(Saved entries)

# # # # # # #

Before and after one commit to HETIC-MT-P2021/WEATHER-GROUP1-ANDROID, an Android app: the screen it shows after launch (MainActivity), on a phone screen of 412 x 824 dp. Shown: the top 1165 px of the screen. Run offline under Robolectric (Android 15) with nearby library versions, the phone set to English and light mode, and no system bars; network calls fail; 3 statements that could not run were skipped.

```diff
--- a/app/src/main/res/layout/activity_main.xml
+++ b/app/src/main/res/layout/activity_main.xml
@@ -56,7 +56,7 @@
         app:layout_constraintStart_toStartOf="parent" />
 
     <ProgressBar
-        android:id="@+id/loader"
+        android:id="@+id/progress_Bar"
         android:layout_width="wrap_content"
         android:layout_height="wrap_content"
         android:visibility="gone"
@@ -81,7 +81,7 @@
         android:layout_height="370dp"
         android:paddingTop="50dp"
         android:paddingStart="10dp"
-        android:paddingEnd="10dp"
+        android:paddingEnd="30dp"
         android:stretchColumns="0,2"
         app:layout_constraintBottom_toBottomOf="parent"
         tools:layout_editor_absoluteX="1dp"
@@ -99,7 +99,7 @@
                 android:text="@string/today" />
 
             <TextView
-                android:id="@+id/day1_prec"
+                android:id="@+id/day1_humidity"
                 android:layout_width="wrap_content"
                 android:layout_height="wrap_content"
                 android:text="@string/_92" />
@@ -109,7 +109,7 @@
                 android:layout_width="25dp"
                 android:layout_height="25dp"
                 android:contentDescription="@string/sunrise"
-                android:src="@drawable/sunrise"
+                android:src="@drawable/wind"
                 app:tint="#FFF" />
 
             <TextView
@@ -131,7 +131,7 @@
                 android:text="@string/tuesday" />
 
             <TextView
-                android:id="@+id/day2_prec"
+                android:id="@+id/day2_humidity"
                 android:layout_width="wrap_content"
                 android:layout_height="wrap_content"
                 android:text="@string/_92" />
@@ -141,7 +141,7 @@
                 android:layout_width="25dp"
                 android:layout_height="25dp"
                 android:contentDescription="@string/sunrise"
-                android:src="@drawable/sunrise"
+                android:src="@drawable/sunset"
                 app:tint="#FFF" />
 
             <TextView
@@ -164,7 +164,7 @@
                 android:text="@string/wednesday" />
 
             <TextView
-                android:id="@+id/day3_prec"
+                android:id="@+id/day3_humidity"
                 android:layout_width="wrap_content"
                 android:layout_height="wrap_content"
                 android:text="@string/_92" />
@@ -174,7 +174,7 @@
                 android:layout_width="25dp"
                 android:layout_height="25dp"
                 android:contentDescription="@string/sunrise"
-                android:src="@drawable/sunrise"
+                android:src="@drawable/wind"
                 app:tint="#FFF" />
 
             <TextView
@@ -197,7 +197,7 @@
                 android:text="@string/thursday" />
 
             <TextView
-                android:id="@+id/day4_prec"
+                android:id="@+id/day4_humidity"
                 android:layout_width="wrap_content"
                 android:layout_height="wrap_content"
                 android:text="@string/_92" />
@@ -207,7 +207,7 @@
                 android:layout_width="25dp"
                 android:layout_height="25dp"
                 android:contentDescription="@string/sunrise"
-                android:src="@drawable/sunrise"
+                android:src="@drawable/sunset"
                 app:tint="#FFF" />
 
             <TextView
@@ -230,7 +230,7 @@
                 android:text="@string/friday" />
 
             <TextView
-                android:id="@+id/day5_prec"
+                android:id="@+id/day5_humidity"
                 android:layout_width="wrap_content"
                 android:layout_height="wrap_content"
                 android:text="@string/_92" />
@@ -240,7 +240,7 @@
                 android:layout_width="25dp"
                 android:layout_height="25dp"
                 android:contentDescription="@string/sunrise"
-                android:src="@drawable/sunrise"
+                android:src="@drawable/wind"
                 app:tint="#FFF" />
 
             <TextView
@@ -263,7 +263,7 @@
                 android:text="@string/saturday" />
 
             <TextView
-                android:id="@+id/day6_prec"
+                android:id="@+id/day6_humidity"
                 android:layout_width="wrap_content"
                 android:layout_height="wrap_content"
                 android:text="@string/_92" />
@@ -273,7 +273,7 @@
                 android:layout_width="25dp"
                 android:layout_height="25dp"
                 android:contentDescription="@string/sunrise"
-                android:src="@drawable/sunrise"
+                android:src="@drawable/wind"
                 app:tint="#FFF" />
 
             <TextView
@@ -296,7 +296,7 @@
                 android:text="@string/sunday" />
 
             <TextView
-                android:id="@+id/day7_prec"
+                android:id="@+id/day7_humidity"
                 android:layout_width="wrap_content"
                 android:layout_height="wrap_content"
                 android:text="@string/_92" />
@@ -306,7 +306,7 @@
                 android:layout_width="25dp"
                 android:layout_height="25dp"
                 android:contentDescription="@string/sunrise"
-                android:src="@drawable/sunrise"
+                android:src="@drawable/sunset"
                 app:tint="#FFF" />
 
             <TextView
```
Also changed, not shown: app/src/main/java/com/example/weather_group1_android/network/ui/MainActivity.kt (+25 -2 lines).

# # # # # # #

**PROBLEM**
The entries above must be output exactly, with every line preserved.

**SOLUTION TO THIS TASK**
Before and after one commit to HETIC-MT-P2021/WEATHER-GROUP1-ANDROID, an Android app: the screen it shows after launch (MainActivity), on a phone screen of 412 x 824 dp. Shown: the top 1165 px of the screen. Run offline under Robolectric (Android 15) with nearby library versions, the phone set to English and light mode, and no system bars; network calls fail; 3 statements that could not run were skipped.

```diff
--- a/app/src/main/res/layout/activity_main.xml
+++ b/app/src/main/res/layout/activity_main.xml
@@ -56,7 +56,7 @@
         app:layout_constraintStart_toStartOf="parent" />
 
     <ProgressBar
-        android:id="@+id/loader"
+        android:id="@+id/progress_Bar"
         android:layout_width="wrap_content"
         android:layout_height="wrap_content"
         android:visibility="gone"
@@ -81,7 +81,7 @@
         android:layout_height="370dp"
         android:paddingTop="50dp"
         android:paddingStart="10dp"
-        android:paddingEnd="10dp"
+        android:paddingEnd="30dp"
         android:stretchColumns="0,2"
         app:layout_constraintBottom_toBottomOf="parent"
         tools:layout_editor_absoluteX="1dp"
@@ -99,7 +99,7 @@
                 android:text="@string/today" />
 
             <TextView
-                android:id="@+id/day1_prec"
+                android:id="@+id/day1_humidity"
                 android:layout_width="wrap_content"
                 android:layout_height="wrap_content"
                 android:text="@string/_92" />
@@ -109,7 +109,7 @@
                 android:layout_width="25dp"
                 android:layout_height="25dp"
                 android:contentDescription="@string/sunrise"
-                android:src="@drawable/sunrise"
+                android:src="@drawable/wind"
                 app:tint="#FFF" />
 
             <TextView
@@ -131,7 +131,7 @@
                 android:text="@string/tuesday" />
 
             <TextView
-                android:id="@+id/day2_prec"
+                android:id="@+id/day2_humidity"
                 android:layout_width="wrap_content"
                 android:layout_height="wrap_content"
                 android:text="@string/_92" />
@@ -141,7 +141,7 @@
                 android:layout_width="25dp"
                 android:layout_height="25dp"
                 android:contentDescription="@string/sunrise"
-                android:src="@drawable/sunrise"
+                android:src="@drawable/sunset"
                 app:tint="#FFF" />
 
             <TextView
@@ -164,7 +164,7 @@
                 android:text="@string/wednesday" />
 
             <TextView
-                android:id="@+id/day3_prec"
+                android:id="@+id/day3_humidity"
                 android:layout_width="wrap_content"
                 android:layout_height="wrap_content"
                 android:text="@string/_92" />
@@ -174,7 +174,7 @@
                 android:layout_width="25dp"
                 android:layout_height="25dp"
                 android:contentDescription="@string/sunrise"
-                android:src="@drawable/sunrise"
+                android:src="@drawable/wind"
                 app:tint="#FFF" />
 
             <TextView
@@ -197,7 +197,7 @@
                 android:text="@string/thursday" />
 
             <TextView
-                android:id="@+id/day4_prec"
+                android:id="@+id/day4_humidity"
                 android:layout_width="wrap_content"
                 android:layout_height="wrap_content"
                 android:text="@string/_92" />
@@ -207,7 +207,7 @@
                 android:layout_width="25dp"
                 android:layout_height="25dp"
                 android:contentDescription="@string/sunrise"
-                android:src="@drawable/sunrise"
+                android:src="@drawable/sunset"
                 app:tint="#FFF" />
 
             <TextView
@@ -230,7 +230,7 @@
                 android:text="@string/friday" />
 
             <TextView
-                android:id="@+id/day5_prec"
+                android:id="@+id/day5_humidity"
                 android:layout_width="wrap_content"
                 android:layout_height="wrap_content"
                 android:text="@string/_92" />
@@ -240,7 +240,7 @@
                 android:layout_width="25dp"
                 android:layout_height="25dp"
                 android:contentDescription="@string/sunrise"
-                android:src="@drawable/sunrise"
+                android:src="@drawable/wind"
                 app:tint="#FFF" />
 
             <TextView
@@ -263,7 +263,7 @@
                 android:text="@string/saturday" />
 
             <TextView
-                android:id="@+id/day6_prec"
+                android:id="@+id/day6_humidity"
                 android:layout_width="wrap_content"
                 android:layout_height="wrap_content"
                 android:text="@string/_92" />
@@ -273,7 +273,7 @@
                 android:layout_width="25dp"
                 android:layout_height="25dp"
                 android:contentDescription="@string/sunrise"
-                android:src="@drawable/sunrise"
+                android:src="@drawable/wind"
                 app:tint="#FFF" />
 
             <TextView
@@ -296,7 +296,7 @@
                 android:text="@string/sunday" />
 
             <TextView
-                android:id="@+id/day7_prec"
+                android:id="@+id/day7_humidity"
                 android:layout_width="wrap_content"
                 android:layout_height="wrap_content"
                 android:text="@string/_92" />
@@ -306,7 +306,7 @@
                 android:layout_width="25dp"
                 android:layout_height="25dp"
                 android:contentDescription="@string/sunrise"
-                android:src="@drawable/sunrise"
+                android:src="@drawable/sunset"
                 app:tint="#FFF" />
 
             <TextView
```
Also changed, not shown: app/src/main/java/com/example/weather_group1_android/network/ui/MainActivity.kt (+25 -2 lines).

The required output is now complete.